A few nice new years celebration images I found:
I’m from the Mayor’s office, and I’m here to tell you: New Year’s has been cancelled! Go home! Don’t come back until next year!
Image by Ed Yourdon
Note: this photo was published in a Mar 27, 2012 Time to Drink photos blog, with the same caption and detailed notes that I had written on this Flickr page.
New Yorkers will tell you that nobody in his or her right mind goes to Times Square on New Year’s Eve. Well, anyway, nobody from Manhattan — you can never tell what those crazy folks in Brooklyn, Queens, Staten Island, or the Bronx might do (and we won’t even try to imagine what those crazy folks in New Jersey might do). Actually, even residents of Manhattan have been known to experience the New Year’s Eve count-down once in their lives, just so they can tell everyone else that they know what they’re talking about. In my case, I think it was back in 1969; at this point, I can’t even remember for sure which year it was …
Why do New Yorkers do their best to stay away from Times Square on New Year’s Eve? Well, have you ever looked at the television screen in the midst of all that mayhem? There are a gazillion other people out there, jammed against each other, shoulder to shoulder — and they’re all drunk, and they’re all screaming at the top of their lungs. You can’t just drive to a nearby corner and park your car, with a plan of getting back in your car and fleeing after you’ve seen what a crazy idea it was. And you can’t take a taxi right to the middle of Times Square — at least, not after mid-afternoon on New Year’s Eve. Even worse, there are no public bathrooms anywhere to be found, so you’re in trouble if you drink too much beer … except that the cops do their best, quite understandably, to make sure nobody in the Times Square area (which is broadly defined to cover an area of several square blocks) is drinking or doing anything that might look dangerous.
Consequently, it often seems that most of the crowd has chosen to get roaring drunk before they arrive on the scene. All of which might be great fun if the weather is clear, and the temperature is somewhere above the freezing mark. But if it’s 30 degrees or lower, and it’s drizzling or raining or snowing, this is not a place where you want to spend six or eight hours standing around with two million of your best (drunken) friends…
Thus, it should not surprise you to hear that I was not in Times Square to watch the ball drop on New Year’s Eve of 2009 (or, for that matter, any other year going back to 1969). However, I had a business meeting in mid-town Manhattan, in the late morning of Dec 31st; and on the chance that something interesting might be going on, I brought my camera with me. To reach my meeting, I took a subway to Times Square, and it was snowing heavily when I came out of the station; thus, I was hoping for some dramatic scenery when my meeting ended and I had a little free time before heading back uptown to my office.

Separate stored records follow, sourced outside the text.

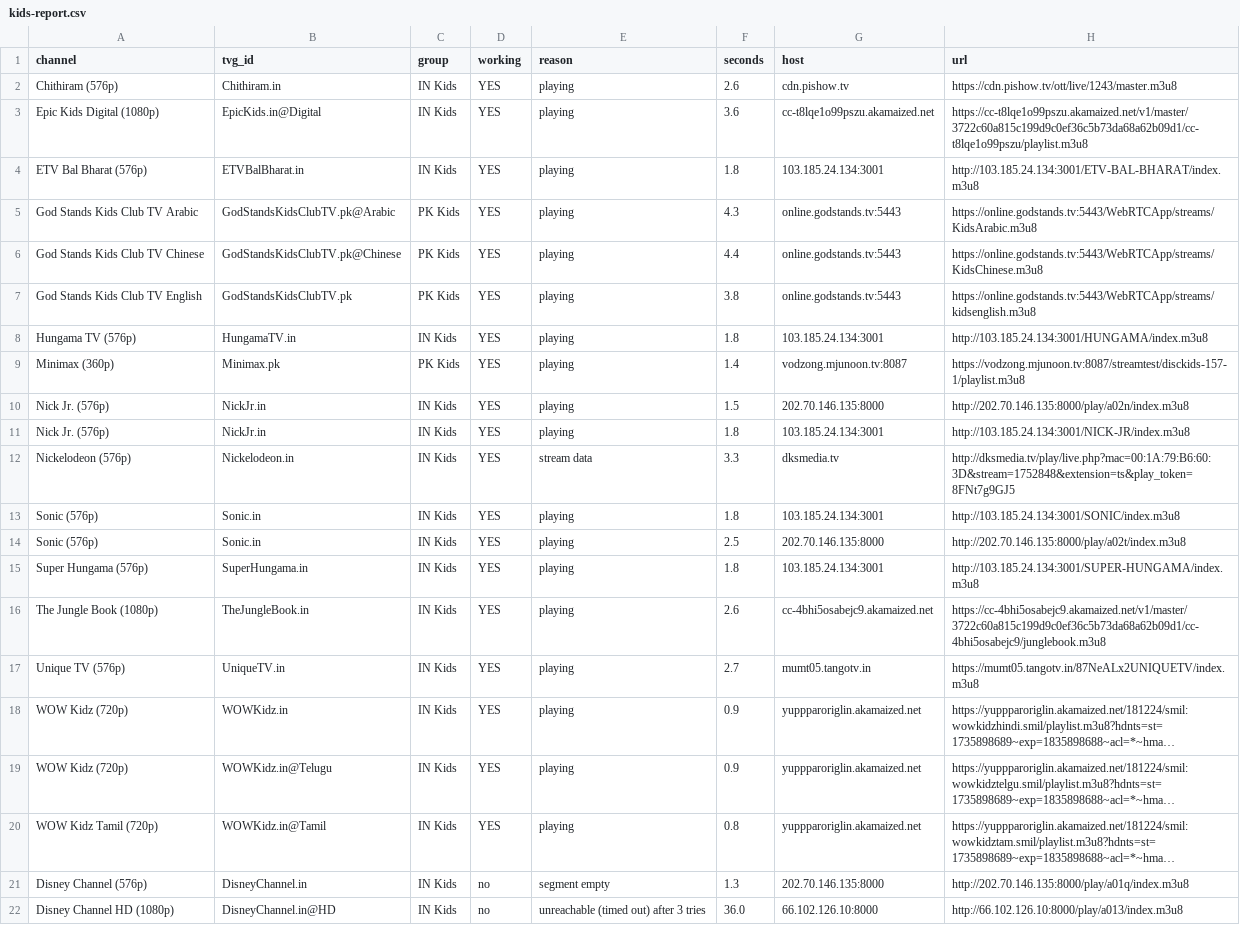
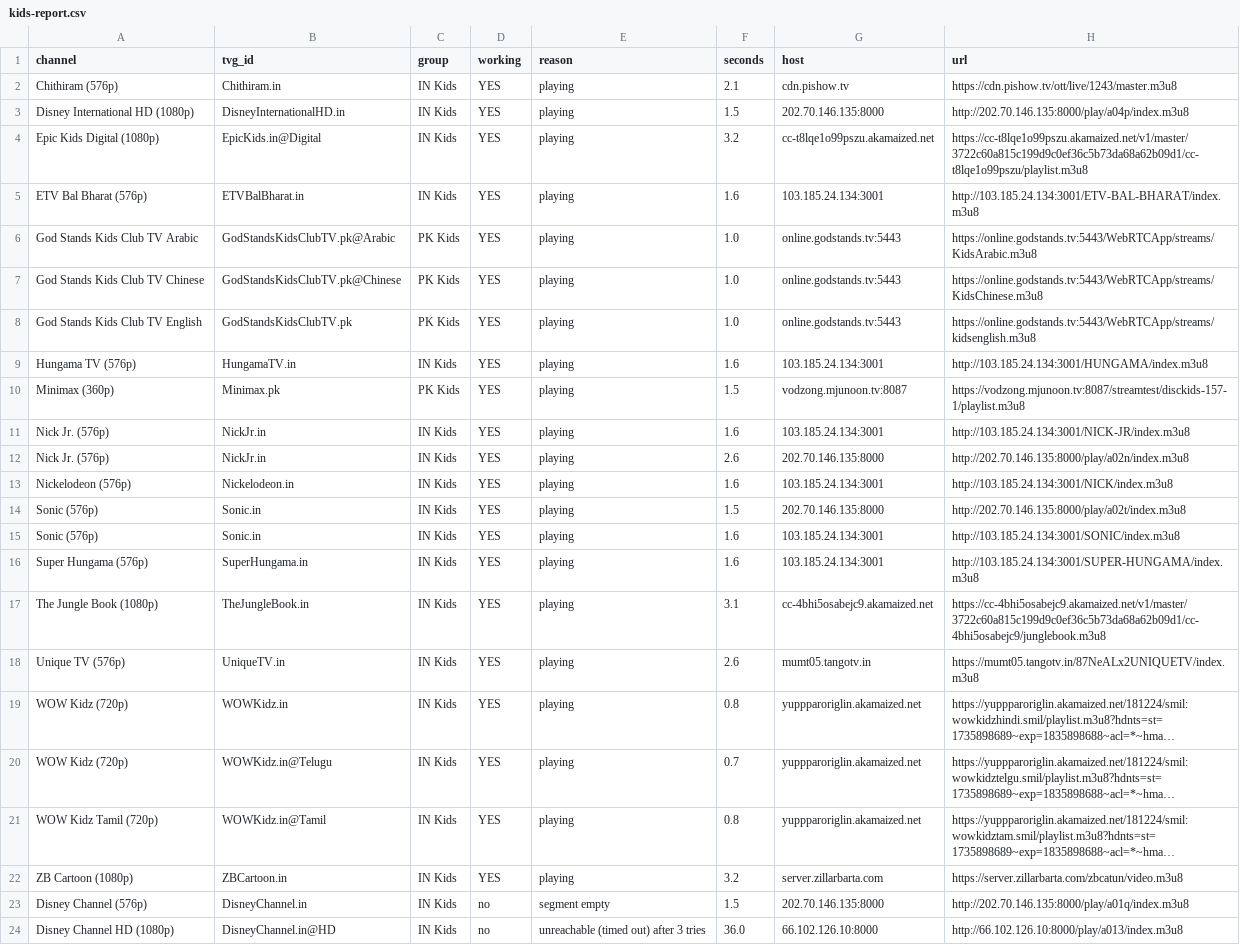
Before and after one commit to Inam321/tv, a CSV file: reports/kids-report.csv, drawn as a sheet; only a part is shown; long unchanged cells end in …; addresses are those after the commit; the diff covers the shown part only; the diff names each change by its address in the sheet, - before the commit and + after, or states it on an @@ line.

```diff
--- a/reports/kids-report.csv
+++ b/reports/kids-report.csv
-F2 (seconds): 2.6
+F2 (seconds): 2.1
+row 3: Disney International HD (1080p) | DisneyInternationalHD.in | IN Kids | YES | playing | 1.5 | 202.70.146.135:8000 | http://202.70.146.135:8000/play/a04p/index.m3u8
-F4 (seconds): 3.6
+F4 (seconds): 3.2
-F5 (seconds): 1.8
+F5 (seconds): 1.6
-F6 (seconds): 4.3
+F6 (seconds): 1.0
-F7 (seconds): 4.4
+F7 (seconds): 1.0
-F8 (seconds): 3.8
+F8 (seconds): 1.0
-F9 (seconds): 1.8
+F9 (seconds): 1.6
-F10 (seconds): 1.4
+F10 (seconds): 1.5
-F11 (seconds): 1.5
+F11 (seconds): 1.6
-G11 (host): 202.70.146.135:8000
+G11 (host): 103.185.24.134:3001
-H11 (url): http://202.70.146.135:8000/play/a02n/index.m3u8
+H11 (url): http://103.185.24.134:3001/NICK-JR/index.m3u8
-F12 (seconds): 1.8
+F12 (seconds): 2.6
-G12 (host): 103.185.24.134:3001
+G12 (host): 202.70.146.135:8000
-H12 (url): http://103.185.24.134:3001/NICK-JR/index.m3u8
+H12 (url): http://202.70.146.135:8000/play/a02n/index.m3u8
-E13 (reason): stream data
+E13 (reason): playing
-F13 (seconds): 3.3
+F13 (seconds): 1.6
-G13 (host): dksmedia.tv
+G13 (host): 103.185.24.134:3001
-H13 (url): http://dksmedia.tv/play/live.php?mac=00:1A:79:B6:60:3D&stream=1752848&extension=ts&play_token=8FNt7g9GJ5
+H13 (url): http://103.185.24.134:3001/NICK/index.m3u8
-F14 (seconds): 1.8
+F14 (seconds): 1.5
-G14 (host): 103.185.24.134:3001
+G14 (host): 202.70.146.135:8000
-H14 (url): http://103.185.24.134:3001/SONIC/index.m3u8
+H14 (url): http://202.70.146.135:8000/play/a02t/index.m3u8
-F15 (seconds): 2.5
+F15 (seconds): 1.6
-G15 (host): 202.70.146.135:8000
+G15 (host): 103.185.24.134:3001
-H15 (url): http://202.70.146.135:8000/play/a02t/index.m3u8
+H15 (url): http://103.185.24.134:3001/SONIC/index.m3u8
-F16 (seconds): 1.8
+F16 (seconds): 1.6
-F17 (seconds): 2.6
+F17 (seconds): 3.1
-F18 (seconds): 2.7
+F18 (seconds): 2.6
-F19 (seconds): 0.9
+F19 (seconds): 0.8
-F20 (seconds): 0.9
+F20 (seconds): 0.7
+row 22: ZB Cartoon (1080p) | ZBCartoon.in | IN Kids | YES | playing | 3.2 | server.zillarbarta.com | https://server.zillarbarta.com/zbcatun/video.m3u8
-F23 (seconds): 1.3
+F23 (seconds): 1.5
```
Also changed, not shown: 2 removed rows and 5 edited cells elsewhere in this file, reports/documentary-report.csv, reports/entertainment-report.csv, 18 other files.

Alas, the snow had pretty much been replaced by a combination of drizzle and occasional raindrops when I finished my meeting and walked over to Times Square. Hence you won’t see any dramatic blizzard-like shots in this Flickr set; no views of frozen revelers with zillions of snowflakes falling all around them. But there were some interesting people wandering around, and it was interesting to see how many foreign tourists had arrived to spend all afternoon, all evening, and potentially all night in what has become the most well-known site of New Year’s celebrations in the U.S., if not the world. It was also interesting to see that the cleaning crews were already beginning to assemble, and that other workers were dragging along large bundles of balloons, hats, and other novelties to be distributed to the crowds later on…
… and later on, after a very pleasant dinner in Greenwich Village with several family members, I ended up back at home, watching the revelry on television as the countdown came to an end. The TV coverage was obviously far more extensive than what I could accomplish with just one DSLR camera; and it was also infinitely more sophisticated, with high-end TV cameras located on strategic vantage points all around the square. On the other hand, the TV images appear, and then disappear, often leaving no lasting impression. By contrast, these still images will hopefully be interesting to look at months, if not years, from now. For better or worse, they’ll be here whenever you’d like to see them…
New Year’s Celebration with my dear friends Jan 2014
Image by Erick )
OLYMPUS DIGITAL CAMERA
Lunar New Year 2011 (Year of the Tiger)
Image by n.trigue